“To err is human; to forgive, divine.”—Alexander Pope
Before Oprah went off the air with her show, I always hoped that she would do one with educators who could invite their first class of students that they taught, now all grown up. This would provide an opportunity for teachers to relieve the guilt harbored for years and apologize to them. “I’m sorry, I didn’t know what I was doing! But, my heart and my passion with doing what I thought was right was sincere! Will you forgive me?”
Likewise, as a principal I often dream about meeting the little ones who were challenging. Those I worked with and cared for just about every day and every hour. I want to find out how they are doing now as adults. It would give me the opportunity to tell them that I didn’t know everything going on with them, but I loved them and did the very best I knew how to do.
All of these kids come with names and I pray each and every day that they will forgive me and in their hearts know that I did everything I could and thought was right at the time. Just last Sunday, I learned something new and yes it was a 60 Minutes segment with Oprah! She highlighted trauma sensitivity and organizations that are doing training for health providers and educators. One of the simple strategies shared was instead of asking a child, “What’s wrong?’ Ask them “What happened?” This shift of not labeling the child through our language, assuming something is wrong, was enough for many kids to open up and actually share what was happening to them.
Goleman has shared with us that so many children present themselves in the classroom as if everything is alright. They look like they are listening, paying attention, and engaged. They know how to look like a learner, when in fact, the insides tell us a different story. Trauma, worry, a feeling of hopelessness and helplessness prevail.
Debbie and I in our Leadership Matters class and other sessions have shared a short film from the Cleveland Clinic called “Empathy: The Human Connection to Patient Care,” that asks health care professionals to walk in the shoes of patients as they experience their hospital stay. At last month’s Leadership Matters session, Debbie shared information about empathy vs sympathy and how we need to be empathic as we truly learn, “what happened” to each of the children before us. The video “Under the Surface,” asks educators to walk in the shoes of their students as they experience school. The insight that each of us in an organization comes to school with a story, is powerful. It helps us shape how we interact, how we understand, when actions don’t match past behaviors.

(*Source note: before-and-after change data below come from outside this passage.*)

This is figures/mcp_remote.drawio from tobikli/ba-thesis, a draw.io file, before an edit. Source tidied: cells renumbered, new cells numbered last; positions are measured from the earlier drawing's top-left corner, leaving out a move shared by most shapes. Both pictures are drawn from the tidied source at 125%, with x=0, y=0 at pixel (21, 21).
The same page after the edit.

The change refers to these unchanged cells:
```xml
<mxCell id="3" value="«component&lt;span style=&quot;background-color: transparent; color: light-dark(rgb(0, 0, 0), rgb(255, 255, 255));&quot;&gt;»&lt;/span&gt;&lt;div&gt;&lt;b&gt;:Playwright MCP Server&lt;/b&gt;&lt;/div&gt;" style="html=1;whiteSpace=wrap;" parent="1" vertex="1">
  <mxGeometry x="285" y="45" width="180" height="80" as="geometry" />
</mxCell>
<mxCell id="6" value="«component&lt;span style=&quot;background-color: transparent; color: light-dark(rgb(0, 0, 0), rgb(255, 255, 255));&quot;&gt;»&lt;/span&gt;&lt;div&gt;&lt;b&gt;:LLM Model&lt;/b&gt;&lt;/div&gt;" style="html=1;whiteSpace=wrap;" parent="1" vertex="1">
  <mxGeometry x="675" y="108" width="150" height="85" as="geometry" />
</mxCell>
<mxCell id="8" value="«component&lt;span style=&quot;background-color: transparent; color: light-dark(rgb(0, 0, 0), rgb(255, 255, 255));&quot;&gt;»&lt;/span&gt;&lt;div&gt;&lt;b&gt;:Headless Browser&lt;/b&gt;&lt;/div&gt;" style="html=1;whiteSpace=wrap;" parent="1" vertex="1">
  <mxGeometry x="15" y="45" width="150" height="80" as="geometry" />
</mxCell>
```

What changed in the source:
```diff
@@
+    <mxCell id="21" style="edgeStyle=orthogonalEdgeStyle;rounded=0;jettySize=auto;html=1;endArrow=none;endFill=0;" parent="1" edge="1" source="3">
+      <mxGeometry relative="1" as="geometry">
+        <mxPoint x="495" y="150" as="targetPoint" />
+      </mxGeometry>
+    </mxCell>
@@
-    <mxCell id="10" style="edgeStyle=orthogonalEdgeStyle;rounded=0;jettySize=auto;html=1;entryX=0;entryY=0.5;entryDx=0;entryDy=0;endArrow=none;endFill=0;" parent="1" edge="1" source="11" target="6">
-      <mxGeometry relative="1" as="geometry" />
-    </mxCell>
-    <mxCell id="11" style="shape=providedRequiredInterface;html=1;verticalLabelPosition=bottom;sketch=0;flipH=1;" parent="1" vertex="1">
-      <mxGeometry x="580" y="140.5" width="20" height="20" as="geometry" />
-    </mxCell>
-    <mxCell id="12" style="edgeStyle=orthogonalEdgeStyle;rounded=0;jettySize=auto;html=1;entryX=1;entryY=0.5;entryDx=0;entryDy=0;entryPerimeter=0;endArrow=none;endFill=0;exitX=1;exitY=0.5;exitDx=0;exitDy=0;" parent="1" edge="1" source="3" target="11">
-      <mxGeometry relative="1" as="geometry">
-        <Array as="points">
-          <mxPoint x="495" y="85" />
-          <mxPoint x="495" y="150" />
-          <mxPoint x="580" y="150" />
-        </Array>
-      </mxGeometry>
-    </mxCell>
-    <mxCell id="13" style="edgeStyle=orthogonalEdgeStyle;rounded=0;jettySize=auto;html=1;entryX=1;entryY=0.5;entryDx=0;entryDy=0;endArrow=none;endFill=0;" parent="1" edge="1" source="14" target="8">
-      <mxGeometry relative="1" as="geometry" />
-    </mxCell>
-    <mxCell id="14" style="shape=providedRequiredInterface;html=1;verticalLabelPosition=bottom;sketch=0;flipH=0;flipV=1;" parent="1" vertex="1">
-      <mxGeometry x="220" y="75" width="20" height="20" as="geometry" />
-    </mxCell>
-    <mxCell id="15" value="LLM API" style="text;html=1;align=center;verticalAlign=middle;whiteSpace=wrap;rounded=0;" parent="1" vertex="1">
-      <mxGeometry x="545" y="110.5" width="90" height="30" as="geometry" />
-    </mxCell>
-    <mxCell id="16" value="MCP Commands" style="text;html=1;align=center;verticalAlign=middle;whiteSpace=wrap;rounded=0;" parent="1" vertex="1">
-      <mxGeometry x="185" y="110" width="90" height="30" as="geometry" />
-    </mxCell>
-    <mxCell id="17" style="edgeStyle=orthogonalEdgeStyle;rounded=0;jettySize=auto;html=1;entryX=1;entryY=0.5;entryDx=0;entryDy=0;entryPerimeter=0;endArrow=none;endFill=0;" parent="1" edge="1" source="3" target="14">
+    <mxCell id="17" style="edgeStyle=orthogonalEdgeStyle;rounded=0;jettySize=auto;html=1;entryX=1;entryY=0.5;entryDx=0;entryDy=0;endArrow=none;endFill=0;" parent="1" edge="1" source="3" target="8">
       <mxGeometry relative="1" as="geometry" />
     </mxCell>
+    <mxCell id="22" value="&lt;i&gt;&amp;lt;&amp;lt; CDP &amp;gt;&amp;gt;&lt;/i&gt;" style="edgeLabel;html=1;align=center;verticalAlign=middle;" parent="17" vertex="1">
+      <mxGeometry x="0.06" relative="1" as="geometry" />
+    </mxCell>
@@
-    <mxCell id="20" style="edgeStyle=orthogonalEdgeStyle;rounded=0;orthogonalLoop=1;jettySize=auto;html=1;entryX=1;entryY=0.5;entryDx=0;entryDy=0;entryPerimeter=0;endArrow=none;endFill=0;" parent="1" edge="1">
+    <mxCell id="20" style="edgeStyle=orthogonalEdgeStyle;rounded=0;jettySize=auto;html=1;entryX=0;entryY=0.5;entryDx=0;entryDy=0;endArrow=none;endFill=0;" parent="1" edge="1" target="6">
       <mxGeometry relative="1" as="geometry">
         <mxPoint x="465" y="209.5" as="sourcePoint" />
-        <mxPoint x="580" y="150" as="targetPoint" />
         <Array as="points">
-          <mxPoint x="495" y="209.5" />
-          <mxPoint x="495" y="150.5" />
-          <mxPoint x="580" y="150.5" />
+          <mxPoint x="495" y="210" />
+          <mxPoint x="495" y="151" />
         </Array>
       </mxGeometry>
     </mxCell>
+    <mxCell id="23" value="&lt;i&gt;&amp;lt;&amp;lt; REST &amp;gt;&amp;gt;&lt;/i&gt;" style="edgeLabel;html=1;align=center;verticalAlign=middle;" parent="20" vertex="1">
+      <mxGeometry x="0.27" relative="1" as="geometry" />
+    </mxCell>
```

While legislators and outside interests keep focusing only on academic achievement as a measure for our success and blame us for failing children, we know we are saving their lives on a daily basis. What if, a child didn’t have a safe harbor? Food to eat? People surrounding them who love them, care for them and provide hope? While others keep hitting home the fact that schools are failing and that we have to get those darn test scores up, we know they are never going to go up unless we address the needs of our children, find out what happened, what their story is and how we can help. Our children are not a number, they are not a score, they are people with names.
My mission is to keep learning and applying what I have learned. Continue being a strong advocate for what educators do passionately each and every day as they change lives of children and make their future better and ever hopeful. I am ever hopeful, that as we learn new and better strategies to help us care for kids, we won’t have to think about those who keep us up at night in worry, knowing in our hearts that we did everything possible for them.
Cedric, Chandra, Tashumba, Betty, Shawn, Robert, Terronda, William, Ricky, Sabrina, Cooper, Matthew, just to name a few, will you forgive me?